Christie had an obligation to cooperate with EEO counselors and investigators. Jordan v. United States, 522 F.2d 1128, 1130-31 (8th Cir. 1975). He did not. The district court detailed Christie's obstreperousness, and considered his explanations for failing to appear at meetings. We hold that the court did not err in granting summary judgment on this claim.
Christie next contends that the court erred in dismissing his Bivens claims relating to the alleged unauthorized access to his medical records. The court concluded that the statute of limitations bars the claims.
California's one-year personal injury statute of limitations applies to these Bivens claims. Van Strum v. Lawn, 940 F.2d 406, 409-410 (9th Cir. 1991) (personal injury statute of limitations applies to Bivens claims). Christie claimed that access was made sometime between October 1982 and July 1985. He filed the original complaint in district court in March 1987. As the district court determined, he waited too long to file the claims. His general allegation of a continuing conspiracy to discriminate against him does not save his allegation about access to his medical records. See, e.g., Green v. Los Angeles County Superintendent of Schools, 883 F.2d 1472, 1480-81 (9th Cir. 1989) (no continuing violation but rather several separate acts).
Christie next argues that the district court erred in dismissing his other Bivens claims against a number of Navelex employees. The district court determined that these claims were preempted by remedies available to federal employees under various civil rights statutes and the Civil Service Reform Act.
The existence of alternative remedies under the CSRA bars the use of a Bivens action for these employment related claims. Saul v. United States, 928 F.2d 829, 835-39 (9th Cir. 1991); Berry v. Hollander, 925 F.2d 311, 316 (9th Cir. 1991). As we stated in Berry, " [t]he Supreme Court has made clear the propriety of according great deference to Congress in devising remedial schemes for wrongs committed against employees of the federal government. When Congress has created a statutory remedy for potential harms, the courts must refrain from implying non-statutory causes of action such as Bivens. " 925 F.2d at 316.
Christie's attempts to demonstrate that his claims did not arise out of the workplace are unpersuasive. Accordingly, we hold that the district court did not err in dismissing these claims.
Christie similarly contends that the district court erred in dismissing his tort claim for intentional infliction of emotional distress. The court correctly concluded that this claim is preempted by the availability of remedies under the CSRA. See Saul, 928 F.2d at 840-43 (discussing preemption of state law tort claims). As above, his attempts to characterize the alleged threats as outside the work setting are unpersuasive.
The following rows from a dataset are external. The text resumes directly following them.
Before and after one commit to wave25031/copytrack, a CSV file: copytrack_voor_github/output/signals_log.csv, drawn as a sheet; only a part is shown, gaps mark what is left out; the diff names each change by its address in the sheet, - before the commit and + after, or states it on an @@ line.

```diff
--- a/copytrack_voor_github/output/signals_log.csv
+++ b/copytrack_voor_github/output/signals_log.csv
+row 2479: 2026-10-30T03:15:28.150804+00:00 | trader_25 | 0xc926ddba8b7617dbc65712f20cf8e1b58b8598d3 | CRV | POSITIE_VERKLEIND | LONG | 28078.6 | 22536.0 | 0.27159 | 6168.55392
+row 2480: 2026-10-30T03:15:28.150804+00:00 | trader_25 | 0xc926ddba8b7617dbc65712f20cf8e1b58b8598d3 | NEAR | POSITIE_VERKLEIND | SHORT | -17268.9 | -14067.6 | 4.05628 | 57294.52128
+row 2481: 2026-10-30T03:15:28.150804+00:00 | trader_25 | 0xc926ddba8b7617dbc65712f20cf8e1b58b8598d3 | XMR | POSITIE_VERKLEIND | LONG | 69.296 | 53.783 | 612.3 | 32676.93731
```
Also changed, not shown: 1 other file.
Christie's final argument challenges the district court's denial of his request for a preliminary injunction and temporary restraining order to prevent Navelex from firing him. This court reviews the denial for abuse of discretion. Al-Kim v. United States, 650 F.2d 944, 948 (9th Cir. 1979).
To obtain the relief he sought, Christie needed, at a minimum, to show a likelihood of irreparable harm beyond mere deprivation of income or a likelihood of success on the merits. See Sampson v. Murray, 415 U.S. 61, 88-91 (1974). As the district court concluded, he made neither showing. We hold that the district court did not abuse its discretion in denying Christie's request for a preliminary injunction.
The district court's judgment is AFFIRMED.
This disposition is not appropriate for publication and may not be cited to or by the courts of this circuit except as provided by 9th Cir.R. 36-3
This notice reads, in pertinent part: "the decision of the Commission is final, and there is no further right of administrative appeal from the Commission's decision. However, you have the right to file a civil action ... WITHIN THIRTY (30) DAYS of the date that you receive the Commission's decision."